Advances in IoT technology have made it possible for us to easily and continually obtain large amounts of diverse data. Artificial intelligence technology is gaining attention as a tool to put this big data to use.
Conventional machine learning mainly deals with single-label classification problems, in which data and corresponding phenomena or objects (label information) are in a one-to-one relationship. However, in the real world, data and label information rarely have a one-to-one relationship. In recent years, therefore, attention has focused on the multi-label classification problem, which deals with data that has a one-to-many relationship between data and label information. For example, a single landscape photo may include multiple labels for elements such as sky, mountains, and clouds. In addition, to efficiently learn from big data that is obtained continually, the ability to learn over time without destroying things that were learned previously is also required.
A research group led by Associate Professor Naoki Masuyama and Professor Yusuke Nojima of the Osaka Metropolitan University Graduate School of Informatics, has developed a new method that combines classification performance for data with multiple labels, with the ability to continually learn with data. Numerical experiments on real-world multi-label datasets showed that the proposed method outperforms conventional methods.
The simplicity of this new algorithm makes it easy to devise an evolved version which can be integrated with other algorithms. Since the underlying clustering method groups data based on the similarity between data entries, it is expected to be a useful tool for continual big data preprocessing. In addition, the label information assigned to each cluster is learned continually, using a method based on Bayesian approach. By learning the data and learning the label information corresponding to the data separately and continually, so that both high classification performance and continual learning capability are achieved.

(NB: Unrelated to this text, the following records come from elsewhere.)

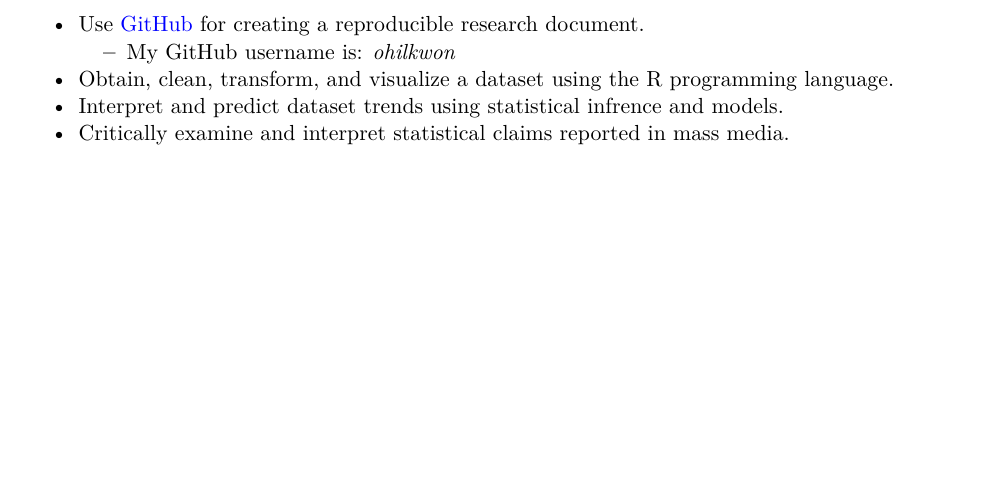
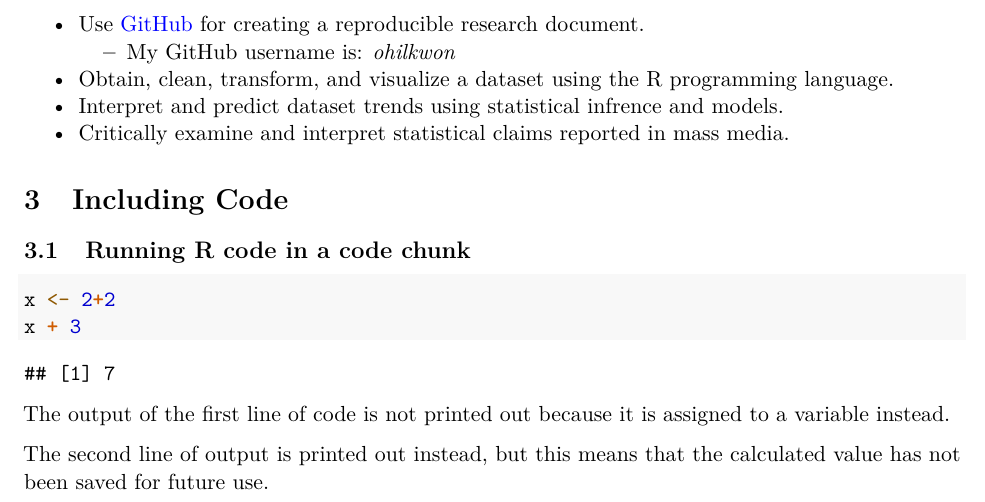
Before and after one commit to MK-SP22-CDS101/assignment01-ohilkwon, an R Markdown document (rmarkdown_practice.Rmd): part of the page, cut so that both start at the same text, the shorter picture padded with empty space. Rendered offline with R 4.5, knitr and Pandoc, then LaTeX, with nearby package versions.

Commit message:
Added 3.1 heading

````diff
--- a/rmarkdown_practice.Rmd
+++ b/rmarkdown_practice.Rmd
@@ -38,3 +38,13 @@ By the end of the course, students will be able to:
   * Obtain, clean, transform, and visualize a dataset using the R programming language.
   * Interpret and predict dataset trends using statistical infrence and models.
   * Critically examine and interpret statistical claims reported in mass media.
+
+# Including Code
+## Running R code in a code chunk
+```{r}
+x <- 2+2
+x + 3
+```
+The output of the first line of code is not printed out because it is assigned to a variable instead.
+
+The second line of output is printed out instead, but this means that the calculated value has not been saved for future use.
````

“We believe that our method is capable of continual learning from multi-label data and has capabilities required for artificial intelligence in a future big data society,” Professor Masuyama concluded.